What the task requires:
The answer must consist of each line below that contains the word "style", copied in full.

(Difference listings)
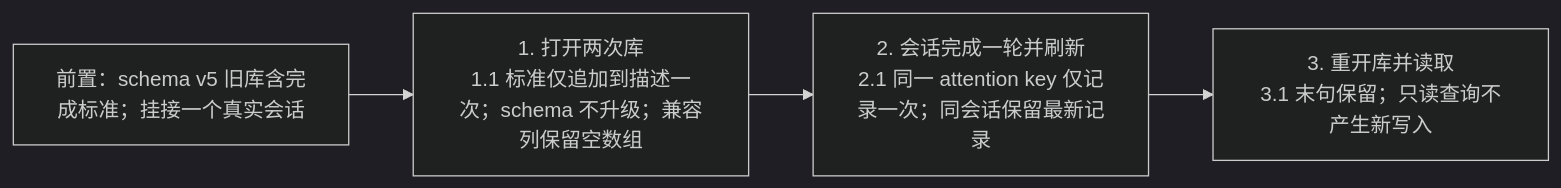
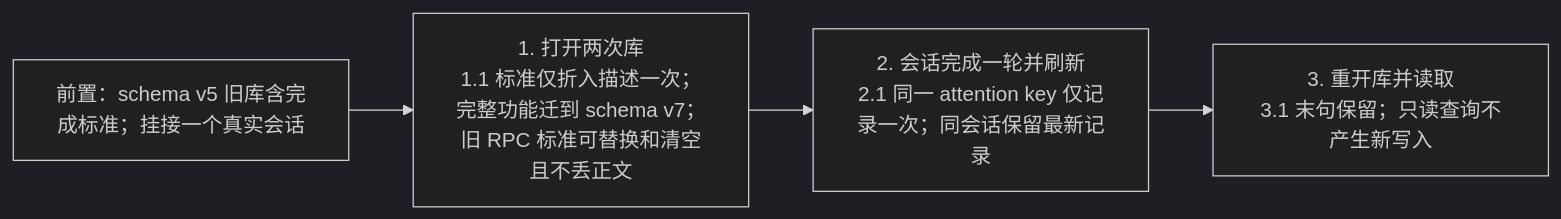
Before and after one commit to Fartown/orca: the second of 9 diagrams in docs/issue/本地任务管理/tests/cases/任务为主的工作流测试.md, drawn with Mermaid (dark theme). The commit also changed other lines of this file and 40 other files, not shown here.

````diff
--- a/docs/issue/本地任务管理/tests/cases/任务为主的工作流测试.md
+++ b/docs/issue/本地任务管理/tests/cases/任务为主的工作流测试.md
@@ -50,6 +50,6 @@
 ```mermaid
 flowchart LR
-  A["前置：schema v5 旧库含完成标准；挂接一个真实会话"] --> B["1. 打开两次库<br/>1.1 标准仅追加到描述一次；schema 不升级；兼容列保留空数组"]
+  A["前置：schema v5 旧库含完成标准；挂接一个真实会话"] --> B["1. 打开两次库<br/>1.1 标准仅折入描述一次；完整功能迁到 schema v7；旧 RPC 标准可替换和清空且不丢正文"]
   B --> C["2. 会话完成一轮并刷新<br/>2.1 同一 attention key 仅记录一次；同会话保留最新记录"]
   C --> D["3. 重开库并读取<br/>3.1 末句保留；只读查询不产生新写入"]
 ```
````
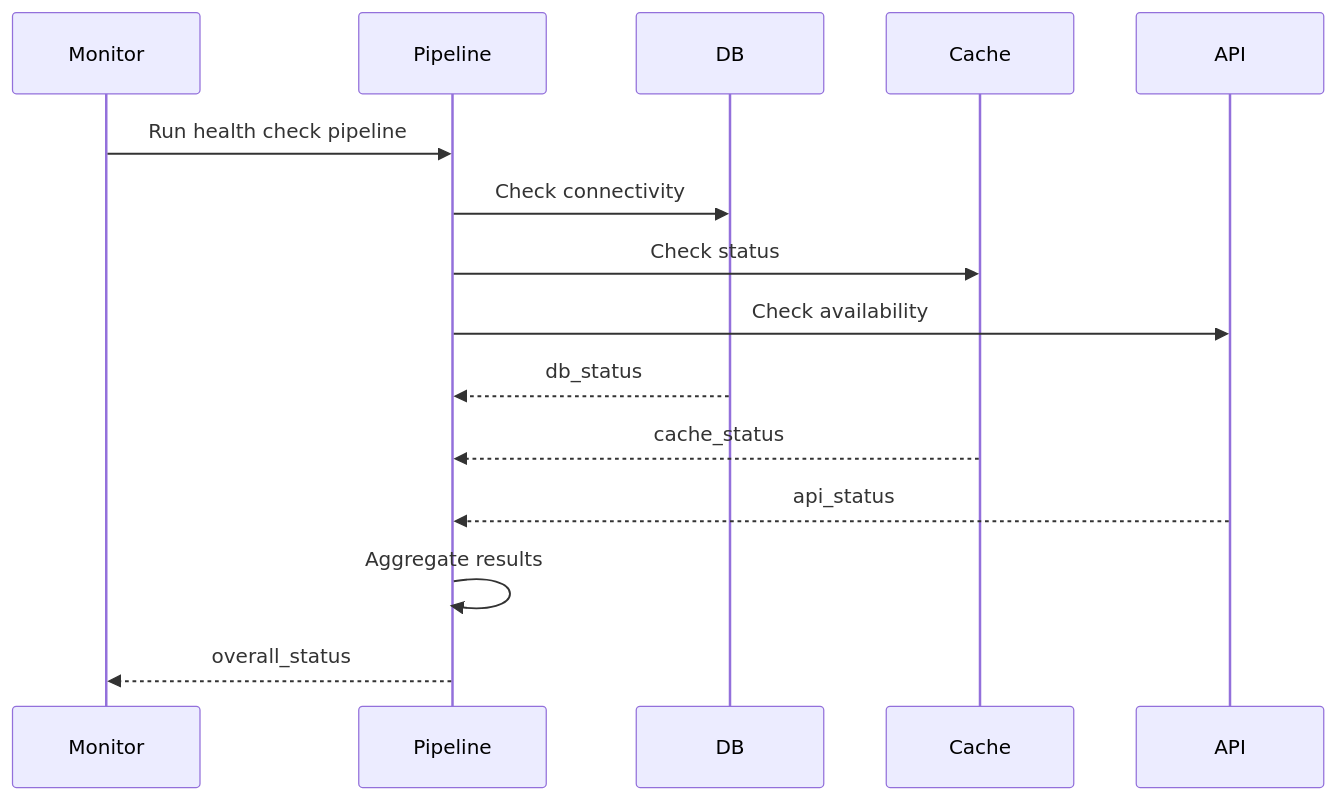
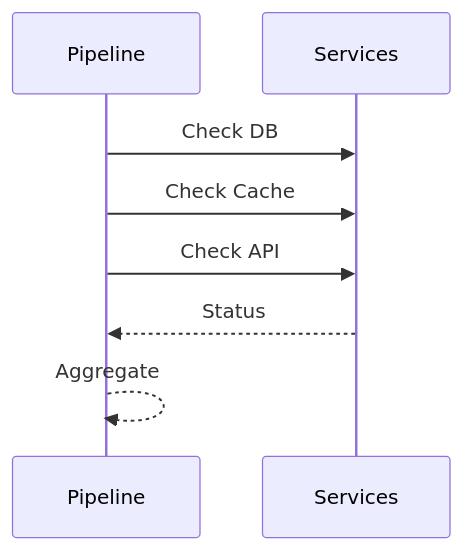
The second of 5 diagrams in examples/api_pipeline/14_health_checks/README.md (wisrovi/wpipe), drawn with Mermaid before and after one commit. The commit also changed other lines of this file and 20 other files, not shown here.

First line of the commit message:
Simplify Mermaid diagrams for better rendering

````diff
--- a/examples/api_pipeline/14_health_checks/README.md
+++ b/examples/api_pipeline/14_health_checks/README.md
@@ -25,18 +22,11 @@
 ```mermaid
 sequenceDiagram
-    participant Monitor
-    participant Pipeline
-    participant DB
-    participant Cache
-    participant API
+    participant P as Pipeline
+    participant S as Services
     
-    Monitor->>Pipeline: Run health check pipeline
-    Pipeline->>DB: Check connectivity
-    Pipeline->>Cache: Check status
-    Pipeline->>API: Check availability
-    DB-->>Pipeline: db_status
-    Cache-->>Pipeline: cache_status
-    API-->>Pipeline: api_status
-    Pipeline->>Pipeline: Aggregate results
-    Pipeline-->>Monitor: overall_status
+    P->>S: Check DB
+    P->>S: Check Cache
+    P->>S: Check API
+    S-->>P: Status
+    P-->>P: Aggregate
 ```
````
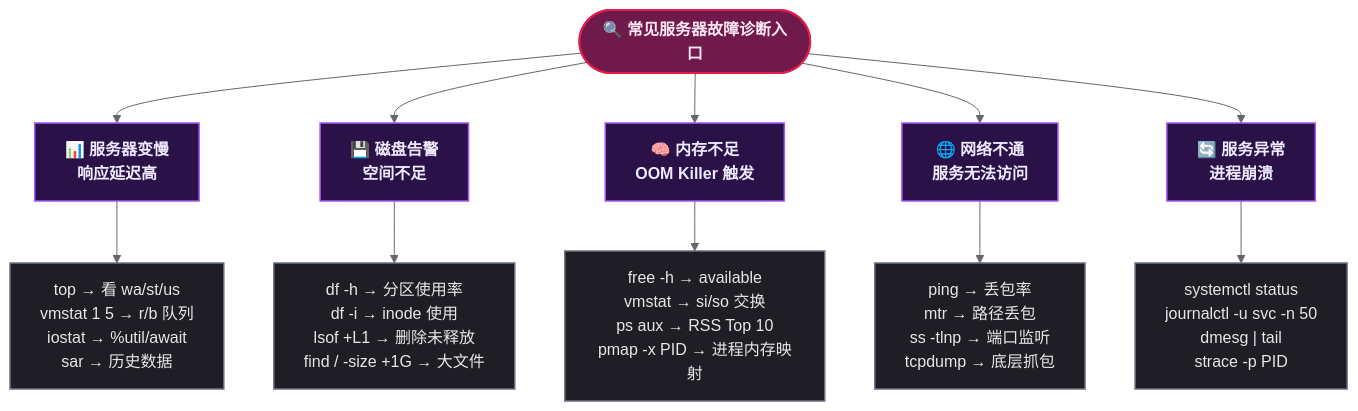
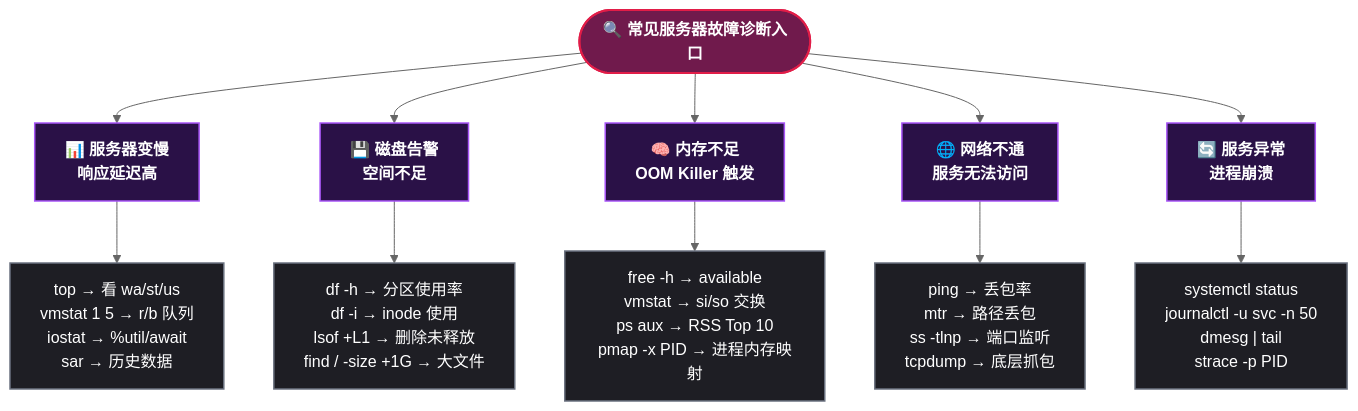
Before and after one commit to yaocat55/yaocat55.github.io: the third of 4 diagrams in content/posts/linux/LinuxCommands100.md, drawn with Mermaid (neutral theme). The commit also changed other lines of this file and 27 other files, not shown here.

Commit message:
docs: 全系列 93 张 Mermaid 图 classDef 改为 style 强制深底白字(修复部分渲染器白底浅字)+历史文件格式清理

````diff
--- a/content/posts/linux/LinuxCommands100.md
+++ b/content/posts/linux/LinuxCommands100.md
@@ -1761,26 +1762,28 @@
 ```mermaid
 flowchart TD
-classDef startEnd fill:#701a4c,stroke:#e11d48,stroke-width:2px,color:#fce7f3,font-weight:bold;
-classDef condition fill:#2a1147,stroke:#a855f7,stroke-width:1.5px,color:#ede9fe,font-weight:bold;
-classDef process fill:#1e1e24,stroke:#6b7280,stroke-width:1.5px,color:#e5e7eb;
-classDef data fill:#052e16,stroke:#16a34a,stroke-width:1.5px,color:#bbf7d0,font-weight:bold;
-classDef highlight fill:#450a0a,stroke:#dc2626,stroke-width:1.5px,color:#fecaca,font-weight:bold;
 
     ROOT([🔍 常见服务器故障诊断入口])
 
     ROOT --> S1["📊 服务器变慢\n响应延迟高"]
     ROOT --> S2["💾 磁盘告警\n空间不足"]
     ROOT --> S3["🧠 内存不足\nOOM Killer 触发"]
     ROOT --> S4["🌐 网络不通\n服务无法访问"]
     ROOT --> S5["🔄 服务异常\n进程崩溃"]
 
     S1 --> D1["top → 看 wa/st/us\nvmstat 1 5 → r/b 队列\niostat → %util/await\nsar → 历史数据"]
     S2 --> D2["df -h → 分区使用率\ndf -i → inode 使用\nlsof +L1 → 删除未释放\nfind / -size +1G → 大文件"]
     S3 --> D3["free -h → available\nvmstat → si/so 交换\nps aux → RSS Top 10\npmap -x PID → 进程内存映射"]
     S4 --> D4["ping → 丢包率\nmtr → 路径丢包\nss -tlnp → 端口监听\ntcpdump → 底层抓包"]
     S5 --> D5["systemctl status\njournalctl -u svc -n 50\ndmesg | tail\nstrace -p PID"]
-
-    class ROOT startEnd;
-    class S1,S2,S3,S4,S5 condition;
-    class D1,D2,D3,D4,D5 process;
+    style ROOT fill:#701a4c,stroke:#e11d48,stroke-width:2px,color:#ffffff,font-weight:bold
+    style S1 fill:#2a1147,stroke:#a855f7,stroke-width:1.5px,color:#ffffff,font-weight:bold
+    style S2 fill:#2a1147,stroke:#a855f7,stroke-width:1.5px,color:#ffffff,font-weight:bold
+    style S3 fill:#2a1147,stroke:#a855f7,stroke-width:1.5px,color:#ffffff,font-weight:bold
+    style S4 fill:#2a1147,stroke:#a855f7,stroke-width:1.5px,color:#ffffff,font-weight:bold
+    style S5 fill:#2a1147,stroke:#a855f7,stroke-width:1.5px,color:#ffffff,font-weight:bold
+    style D1 fill:#1e1e24,stroke:#6b7280,stroke-width:1.5px,color:#ffffff
+    style D2 fill:#1e1e24,stroke:#6b7280,stroke-width:1.5px,color:#ffffff
+    style D3 fill:#1e1e24,stroke:#6b7280,stroke-width:1.5px,color:#ffffff
+    style D4 fill:#1e1e24,stroke:#6b7280,stroke-width:1.5px,color:#ffffff
+    style D5 fill:#1e1e24,stroke:#6b7280,stroke-width:1.5px,color:#ffffff
 ```
````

Written response:
docs: 全系列 93 张 Mermaid 图 classDef 改为 style 强制深底白字(修复部分渲染器白底浅字)+历史文件格式清理
+    style ROOT fill:#701a4c,stroke:#e11d48,stroke-width:2px,color:#ffffff,font-weight:bold
+    style S1 fill:#2a1147,stroke:#a855f7,stroke-width:1.5px,color:#ffffff,font-weight:bold
+    style S2 fill:#2a1147,stroke:#a855f7,stroke-width:1.5px,color:#ffffff,font-weight:bold
+    style S3 fill:#2a1147,stroke:#a855f7,stroke-width:1.5px,color:#ffffff,font-weight:bold
+    style S4 fill:#2a1147,stroke:#a855f7,stroke-width:1.5px,color:#ffffff,font-weight:bold
+    style S5 fill:#2a1147,stroke:#a855f7,stroke-width:1.5px,color:#ffffff,font-weight:bold
+    style D1 fill:#1e1e24,stroke:#6b7280,stroke-width:1.5px,color:#ffffff
+    style D2 fill:#1e1e24,stroke:#6b7280,stroke-width:1.5px,color:#ffffff
+    style D3 fill:#1e1e24,stroke:#6b7280,stroke-width:1.5px,color:#ffffff
+    style D4 fill:#1e1e24,stroke:#6b7280,stroke-width:1.5px,color:#ffffff
+    style D5 fill:#1e1e24,stroke:#6b7280,stroke-width:1.5px,color:#ffffff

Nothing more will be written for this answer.